2) Court only strikes individual mandate requiring all Americans to obtain health insurance. “The heart of this legislation is not the individual mandate,” Families USA’s Pollack said of the provision, calling it a tool to ensure insurance pools have enough young, healthy workers to support those who are not. The UI’s Mueller, however, called the mandate the “linchpin,” on which other provisions become affordable for insurance companies. In that case, the question becomes whether or not the mandate can be severed from the rest of the legislation, he said.
3) Medicaid expansion is tossed out; other portions stand. Iowa Medicaid Director Jennifer Vermeer estimates that 150,000 Iowans would be eligible for Medicaid under the expansion. Without the expansion, those low-income adults would not be eligible for Medicaid, she said. Pollack, whose nonpartisan group’s mission is to secure affordable health coverage for all Americans, said no court has invalidated Medicaid expansion in the program’s existence. “It would be precedent-shattering,” he said.
4) Court strikes down guaranteed issue and community rating provisions. The rules ensure coverage is not denied for pre-existing conditions or provided at a higher premium for older or unhealthy individuals. Wellmark Blue Cross and Blue Shield of Iowa has noted nothing will change in customers’ coverage as a result of the court decision, while UnitedHealthcare will continue coverage of preventive health care services, coverage of dependents up to age 26, lifetime policy limits, rescissions and appeals. TrueNorth’s Coppock said insurance companies, however, have not announced plans to provide new coverage for people with pre-existing conditions. That would prove expensive for companies, for example, if patients wait until they are diagnosed with cancer to obtain insurance, he said.

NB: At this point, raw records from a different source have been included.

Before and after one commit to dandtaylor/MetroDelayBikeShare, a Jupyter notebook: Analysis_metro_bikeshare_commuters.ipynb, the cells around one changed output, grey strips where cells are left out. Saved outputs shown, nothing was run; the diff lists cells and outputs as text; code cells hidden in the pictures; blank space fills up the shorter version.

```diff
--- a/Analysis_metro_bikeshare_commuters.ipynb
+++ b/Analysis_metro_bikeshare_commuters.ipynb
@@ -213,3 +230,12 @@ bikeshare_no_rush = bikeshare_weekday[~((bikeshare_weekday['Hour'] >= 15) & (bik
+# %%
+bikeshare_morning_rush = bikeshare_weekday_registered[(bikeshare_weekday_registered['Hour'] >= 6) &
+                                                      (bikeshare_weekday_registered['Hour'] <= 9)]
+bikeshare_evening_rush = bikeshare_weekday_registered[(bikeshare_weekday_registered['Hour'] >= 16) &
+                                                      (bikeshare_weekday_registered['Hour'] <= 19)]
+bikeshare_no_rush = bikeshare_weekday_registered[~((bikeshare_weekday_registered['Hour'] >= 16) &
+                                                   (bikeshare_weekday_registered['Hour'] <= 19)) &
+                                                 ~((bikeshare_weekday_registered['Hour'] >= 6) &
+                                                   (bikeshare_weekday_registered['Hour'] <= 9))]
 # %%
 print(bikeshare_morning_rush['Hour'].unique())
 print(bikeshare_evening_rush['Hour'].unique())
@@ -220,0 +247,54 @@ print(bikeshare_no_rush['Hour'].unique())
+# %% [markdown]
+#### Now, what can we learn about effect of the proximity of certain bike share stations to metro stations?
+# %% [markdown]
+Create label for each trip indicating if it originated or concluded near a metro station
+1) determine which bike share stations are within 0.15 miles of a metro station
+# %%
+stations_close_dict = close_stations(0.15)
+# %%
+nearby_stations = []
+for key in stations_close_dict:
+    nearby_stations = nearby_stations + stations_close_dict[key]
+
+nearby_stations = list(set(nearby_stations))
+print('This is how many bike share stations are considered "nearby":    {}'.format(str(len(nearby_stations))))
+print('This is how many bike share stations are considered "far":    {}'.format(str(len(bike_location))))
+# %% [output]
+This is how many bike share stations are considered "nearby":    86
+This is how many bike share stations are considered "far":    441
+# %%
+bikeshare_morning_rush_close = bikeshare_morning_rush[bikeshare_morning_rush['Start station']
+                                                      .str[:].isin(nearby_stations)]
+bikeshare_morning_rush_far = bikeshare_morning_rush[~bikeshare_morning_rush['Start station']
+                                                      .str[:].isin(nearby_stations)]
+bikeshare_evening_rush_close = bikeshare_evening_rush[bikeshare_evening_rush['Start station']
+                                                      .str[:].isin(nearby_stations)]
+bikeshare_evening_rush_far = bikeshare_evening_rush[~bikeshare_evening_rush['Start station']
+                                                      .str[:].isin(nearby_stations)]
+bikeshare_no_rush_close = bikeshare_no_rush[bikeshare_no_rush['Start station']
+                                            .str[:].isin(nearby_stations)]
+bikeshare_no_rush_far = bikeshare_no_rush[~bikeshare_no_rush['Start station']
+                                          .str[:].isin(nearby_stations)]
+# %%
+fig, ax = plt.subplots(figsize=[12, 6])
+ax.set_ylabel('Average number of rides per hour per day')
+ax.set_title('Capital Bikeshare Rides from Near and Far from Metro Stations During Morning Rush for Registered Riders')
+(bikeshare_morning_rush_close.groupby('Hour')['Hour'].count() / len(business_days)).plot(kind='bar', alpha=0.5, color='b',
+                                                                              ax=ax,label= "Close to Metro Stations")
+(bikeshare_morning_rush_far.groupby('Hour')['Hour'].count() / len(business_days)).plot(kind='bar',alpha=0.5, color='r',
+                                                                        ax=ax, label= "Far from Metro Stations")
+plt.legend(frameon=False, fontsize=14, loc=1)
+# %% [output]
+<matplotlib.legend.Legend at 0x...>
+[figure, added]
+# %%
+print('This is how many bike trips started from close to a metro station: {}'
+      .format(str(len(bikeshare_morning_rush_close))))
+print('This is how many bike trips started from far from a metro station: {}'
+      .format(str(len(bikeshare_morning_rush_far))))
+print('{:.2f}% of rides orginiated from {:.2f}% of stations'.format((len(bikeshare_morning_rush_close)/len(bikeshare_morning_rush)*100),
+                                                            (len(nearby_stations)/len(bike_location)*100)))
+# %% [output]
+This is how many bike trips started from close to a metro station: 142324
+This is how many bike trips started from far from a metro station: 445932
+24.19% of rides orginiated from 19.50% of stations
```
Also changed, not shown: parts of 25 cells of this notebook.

5) Entire statute is allowed to stand, expanding coverage to 30 million Americans. Darlene Schmidt, executive director of the Community Health Free Clinic in Cedar Rapids, said this would be the most encouraging scenario, but is just a starting point, as 17 million Americans would remain uninsured, including many Iowans. “Also, there are other unmet health issues such as coverage for dental and vision that are not included,” she said. “In some cases these are even bigger challenges for low-income (patients) as there are fewer opportunities to receive these services.”